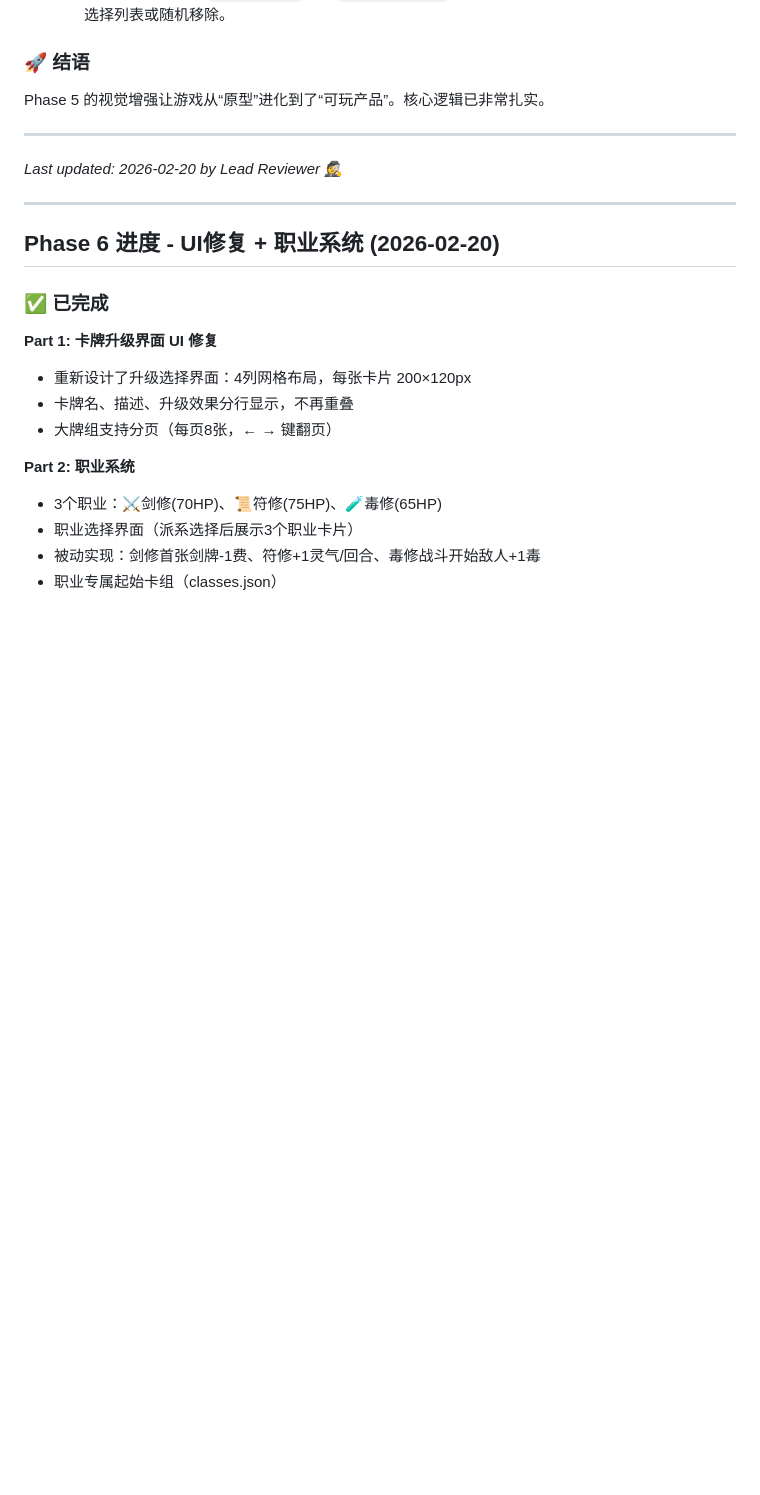
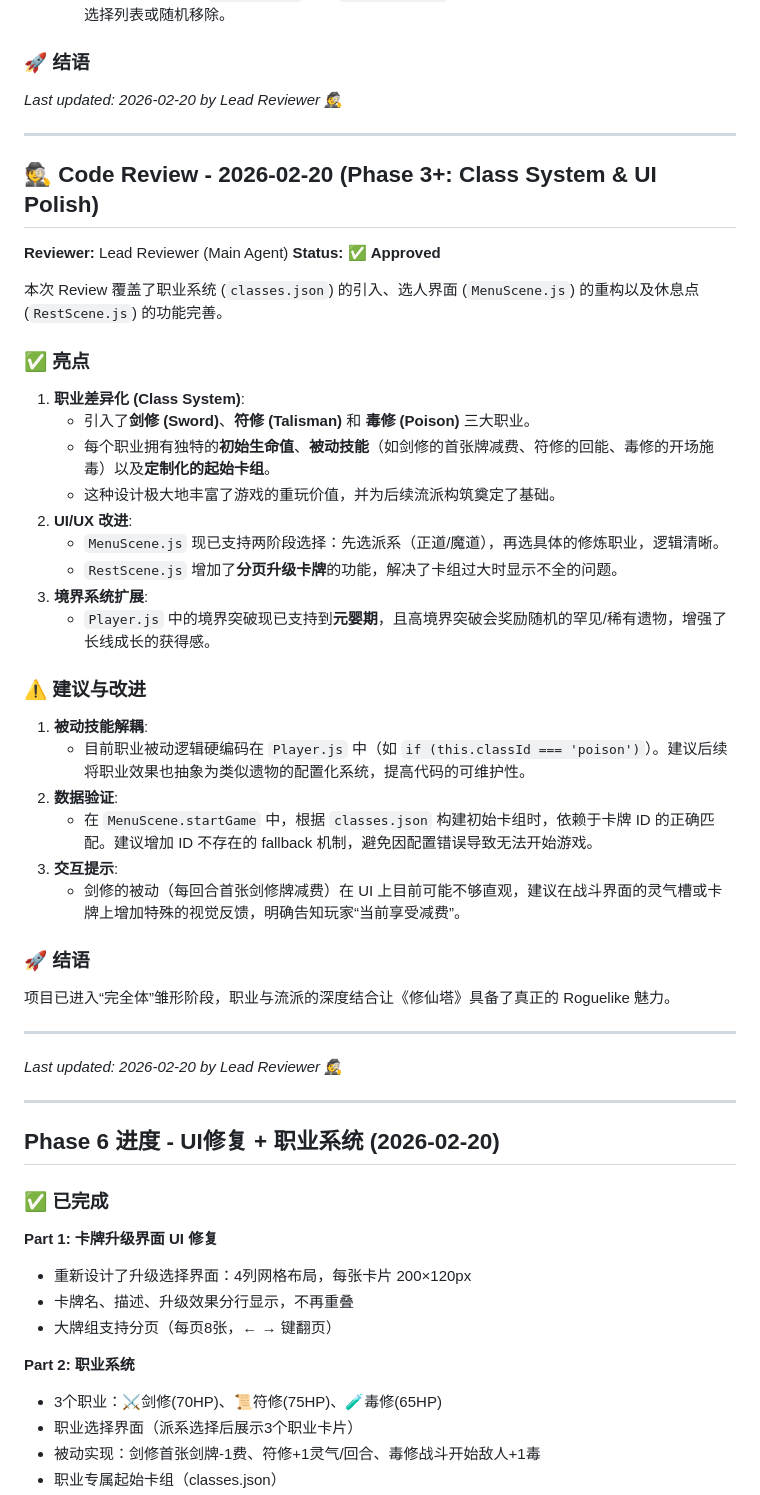
Before and after one commit to zhouyiyang9508/wombat-spire, a Markdown page: DISCUSSION.md, the part around the change. GitHub-like rendering; blank space fills up the shorter version.

Commit message:
Add code review for Class System and UI polish

```diff
--- a/DISCUSSION.md
+++ b/DISCUSSION.md
@@ -505,11 +505,45 @@ You can proceed to **Phase 5 (Polish & Sound)** or start integration testing!
    - 部分复杂事件（如 `removeRelic`）在 `EventScene.js` 中的具体逻辑实现需确保能正确打开遗物选择列表或随机移除。
 
 ### 🚀 结语
-Phase 5 的视觉增强让游戏从“原型”进化到了“可玩产品”。核心逻辑已非常扎实。
+*Last updated: 2026-02-20 by Lead Reviewer 🕵️*
+
+---
+
+## 🕵️ Code Review - 2026-02-20 (Phase 3+: Class System & UI Polish)
+
+**Reviewer:** Lead Reviewer (Main Agent)
+**Status:** ✅ **Approved**
+
+本次 Review 覆盖了职业系统 (`classes.json`) 的引入、选人界面 (`MenuScene.js`) 的重构以及休息点 (`RestScene.js`) 的功能完善。
+
+### ✅ 亮点
+
+1. **职业差异化 (Class System)**:
+   - 引入了**剑修 (Sword)**、**符修 (Talisman)** 和 **毒修 (Poison)** 三大职业。
+   - 每个职业拥有独特的**初始生命值**、**被动技能**（如剑修的首张牌减费、符修的回能、毒修的开场施毒）以及**定制化的起始卡组**。
+   - 这种设计极大地丰富了游戏的重玩价值，并为后续流派构筑奠定了基础。
+2. **UI/UX 改进**:
+   - `MenuScene.js` 现已支持两阶段选择：先选派系（正道/魔道），再选具体的修炼职业，逻辑清晰。
+   - `RestScene.js` 增加了**分页升级卡牌**的功能，解决了卡组过大时显示不全的问题。
+3. **境界系统扩展**:
+   - `Player.js` 中的境界突破现已支持到**元婴期**，且高境界突破会奖励随机的罕见/稀有遗物，增强了长线成长的获得感。
+
+### ⚠️ 建议与改进
+
+1. **被动技能解耦**:
+   - 目前职业被动逻辑硬编码在 `Player.js` 中（如 `if (this.classId === 'poison')`）。建议后续将职业效果也抽象为类似遗物的配置化系统，提高代码的可维护性。
+2. **数据验证**:
+   - 在 `MenuScene.startGame` 中，根据 `classes.json` 构建初始卡组时，依赖于卡牌 ID 的正确匹配。建议增加 ID 不存在的 fallback 机制，避免因配置错误导致无法开始游戏。
+3. **交互提示**:
+   - 剑修的被动（每回合首张剑修牌减费）在 UI 上目前可能不够直观，建议在战斗界面的灵气槽或卡牌上增加特殊的视觉反馈，明确告知玩家“当前享受减费”。
+
+### 🚀 结语
+项目已进入“完全体”雏形阶段，职业与流派的深度结合让《修仙塔》具备了真正的 Roguelike 魅力。
 
 ---
 
 *Last updated: 2026-02-20 by Lead Reviewer 🕵️*
+
 
 
 ---
```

#### ASSIGNED TASK
Copy out all of the data word for word. Do not carry over any picture.

#### FINISHED EXERCISE
Before and after one commit to zhouyiyang9508/wombat-spire, a Markdown page: DISCUSSION.md, the part around the change. GitHub-like rendering; blank space fills up the shorter version.

Commit message:
Add code review for Class System and UI polish

```diff
--- a/DISCUSSION.md
+++ b/DISCUSSION.md
@@ -505,11 +505,45 @@ You can proceed to **Phase 5 (Polish & Sound)** or start integration testing!
    - 部分复杂事件（如 `removeRelic`）在 `EventScene.js` 中的具体逻辑实现需确保能正确打开遗物选择列表或随机移除。
 
 ### 🚀 结语
-Phase 5 的视觉增强让游戏从“原型”进化到了“可玩产品”。核心逻辑已非常扎实。
+*Last updated: 2026-02-20 by Lead Reviewer 🕵️*
+
+---
+
+## 🕵️ Code Review - 2026-02-20 (Phase 3+: Class System & UI Polish)
+
+**Reviewer:** Lead Reviewer (Main Agent)
+**Status:** ✅ **Approved**
+
+本次 Review 覆盖了职业系统 (`classes.json`) 的引入、选人界面 (`MenuScene.js`) 的重构以及休息点 (`RestScene.js`) 的功能完善。
+
+### ✅ 亮点
+
+1. **职业差异化 (Class System)**:
+   - 引入了**剑修 (Sword)**、**符修 (Talisman)** 和 **毒修 (Poison)** 三大职业。
+   - 每个职业拥有独特的**初始生命值**、**被动技能**（如剑修的首张牌减费、符修的回能、毒修的开场施毒）以及**定制化的起始卡组**。
+   - 这种设计极大地丰富了游戏的重玩价值，并为后续流派构筑奠定了基础。
+2. **UI/UX 改进**:
+   - `MenuScene.js` 现已支持两阶段选择：先选派系（正道/魔道），再选具体的修炼职业，逻辑清晰。
+   - `RestScene.js` 增加了**分页升级卡牌**的功能，解决了卡组过大时显示不全的问题。
+3. **境界系统扩展**:
+   - `Player.js` 中的境界突破现已支持到**元婴期**，且高境界突破会奖励随机的罕见/稀有遗物，增强了长线成长的获得感。
+
+### ⚠️ 建议与改进
+
+1. **被动技能解耦**:
+   - 目前职业被动逻辑硬编码在 `Player.js` 中（如 `if (this.classId === 'poison')`）。建议后续将职业效果也抽象为类似遗物的配置化系统，提高代码的可维护性。
+2. **数据验证**:
+   - 在 `MenuScene.startGame` 中，根据 `classes.json` 构建初始卡组时，依赖于卡牌 ID 的正确匹配。建议增加 ID 不存在的 fallback 机制，避免因配置错误导致无法开始游戏。
+3. **交互提示**:
+   - 剑修的被动（每回合首张剑修牌减费）在 UI 上目前可能不够直观，建议在战斗界面的灵气槽或卡牌上增加特殊的视觉反馈，明确告知玩家“当前享受减费”。
+
+### 🚀 结语
+项目已进入“完全体”雏形阶段，职业与流派的深度结合让《修仙塔》具备了真正的 Roguelike 魅力。
 
 ---
 
 *Last updated: 2026-02-20 by Lead Reviewer 🕵️*
+
 
 
 ---
```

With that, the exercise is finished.